Webinar on October 20, 2020 at noon
In English with ASL interpretation
Free - Registration required : Click here to register

Conference description

Alexis Bulman will present a short talk addressing the research undertaken during her Interrogating Access Residency. During this residency, Alexis Bulman decided to apply the knowledge gained from different workshops, webinars and independent research into the creation of two new bodies of work: Remodel, a series of five drywall sculptures, and Tending To, a video performance. The former invites audiences to imagine the structures and systems that we tend to see as immovable as flexible, while the latter demonstrates the role of tenderness in care and consideration. From concept to presentation, both works were developed with accessibility as forethought as opposed to an afterthought.

This presentation is part of Interrogating Access, a series of talks and workshops on accessibility in art and media production.

Following the presentation there will be a Q&A moderated by Tamar Tembeck (OBORO) and Dan Ten Veen (Spectrum Productions). The public is invited to interact with the speaker, but anyone simply wishing to attend is welcome. 

Registration

Register for free here.
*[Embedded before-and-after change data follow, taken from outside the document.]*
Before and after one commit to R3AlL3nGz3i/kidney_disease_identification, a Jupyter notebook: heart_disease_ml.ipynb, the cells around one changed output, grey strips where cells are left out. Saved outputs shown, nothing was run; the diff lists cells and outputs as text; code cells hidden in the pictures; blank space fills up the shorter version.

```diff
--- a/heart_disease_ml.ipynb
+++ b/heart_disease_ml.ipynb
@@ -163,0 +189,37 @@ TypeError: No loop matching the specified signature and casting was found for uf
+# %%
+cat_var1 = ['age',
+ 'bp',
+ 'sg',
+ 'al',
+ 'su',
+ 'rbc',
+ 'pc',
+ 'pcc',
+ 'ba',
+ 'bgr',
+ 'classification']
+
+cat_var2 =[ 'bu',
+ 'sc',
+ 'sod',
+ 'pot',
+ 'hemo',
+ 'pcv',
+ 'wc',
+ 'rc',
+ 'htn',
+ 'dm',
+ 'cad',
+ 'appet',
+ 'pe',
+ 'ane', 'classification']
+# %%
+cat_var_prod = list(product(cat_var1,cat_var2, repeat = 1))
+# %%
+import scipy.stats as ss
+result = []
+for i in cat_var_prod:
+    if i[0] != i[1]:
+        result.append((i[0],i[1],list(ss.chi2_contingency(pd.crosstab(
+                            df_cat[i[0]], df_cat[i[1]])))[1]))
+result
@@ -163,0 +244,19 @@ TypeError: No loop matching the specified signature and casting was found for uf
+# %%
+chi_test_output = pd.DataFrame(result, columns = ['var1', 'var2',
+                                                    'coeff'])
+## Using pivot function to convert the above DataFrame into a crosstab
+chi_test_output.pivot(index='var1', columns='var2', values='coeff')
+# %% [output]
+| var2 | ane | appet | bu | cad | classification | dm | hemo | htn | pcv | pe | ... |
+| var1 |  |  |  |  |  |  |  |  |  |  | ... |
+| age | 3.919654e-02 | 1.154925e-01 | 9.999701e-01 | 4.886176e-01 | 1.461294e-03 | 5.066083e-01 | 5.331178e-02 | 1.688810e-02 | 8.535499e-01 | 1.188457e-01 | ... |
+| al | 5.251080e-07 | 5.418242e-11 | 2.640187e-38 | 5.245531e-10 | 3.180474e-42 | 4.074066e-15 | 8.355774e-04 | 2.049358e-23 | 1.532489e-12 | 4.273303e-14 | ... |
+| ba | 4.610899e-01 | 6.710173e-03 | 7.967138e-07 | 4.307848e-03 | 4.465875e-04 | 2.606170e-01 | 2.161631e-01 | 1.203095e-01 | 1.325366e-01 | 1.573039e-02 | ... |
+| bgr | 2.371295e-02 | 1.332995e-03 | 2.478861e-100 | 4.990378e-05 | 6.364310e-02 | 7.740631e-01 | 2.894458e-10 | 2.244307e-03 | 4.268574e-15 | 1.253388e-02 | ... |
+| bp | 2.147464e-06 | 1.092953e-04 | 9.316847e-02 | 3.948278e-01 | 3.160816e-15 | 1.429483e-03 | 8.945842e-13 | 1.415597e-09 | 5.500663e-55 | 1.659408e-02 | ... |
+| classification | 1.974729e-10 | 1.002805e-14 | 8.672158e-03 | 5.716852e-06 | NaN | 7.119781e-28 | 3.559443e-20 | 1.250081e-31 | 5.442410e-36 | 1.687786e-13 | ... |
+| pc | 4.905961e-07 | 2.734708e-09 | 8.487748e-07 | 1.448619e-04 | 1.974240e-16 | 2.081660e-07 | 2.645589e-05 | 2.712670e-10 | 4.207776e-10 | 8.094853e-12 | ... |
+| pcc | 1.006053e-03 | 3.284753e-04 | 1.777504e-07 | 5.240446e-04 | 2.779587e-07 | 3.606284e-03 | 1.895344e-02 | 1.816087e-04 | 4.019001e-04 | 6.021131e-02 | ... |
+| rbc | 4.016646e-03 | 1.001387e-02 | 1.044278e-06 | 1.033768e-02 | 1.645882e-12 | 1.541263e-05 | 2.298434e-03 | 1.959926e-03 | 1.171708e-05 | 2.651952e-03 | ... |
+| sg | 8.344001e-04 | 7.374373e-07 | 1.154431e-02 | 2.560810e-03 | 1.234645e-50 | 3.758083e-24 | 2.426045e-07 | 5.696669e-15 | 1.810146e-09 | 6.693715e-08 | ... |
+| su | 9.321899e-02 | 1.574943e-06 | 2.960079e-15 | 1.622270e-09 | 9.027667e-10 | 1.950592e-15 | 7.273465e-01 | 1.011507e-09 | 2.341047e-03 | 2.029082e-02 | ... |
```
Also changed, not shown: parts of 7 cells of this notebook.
Instructions to connect to the Zoom service in order to attend the webinar will be sent to you automatically after your registration. If you do not receive this email or have trouble logging in at the time of the conference, please contact us at interrog.acces@gmail.com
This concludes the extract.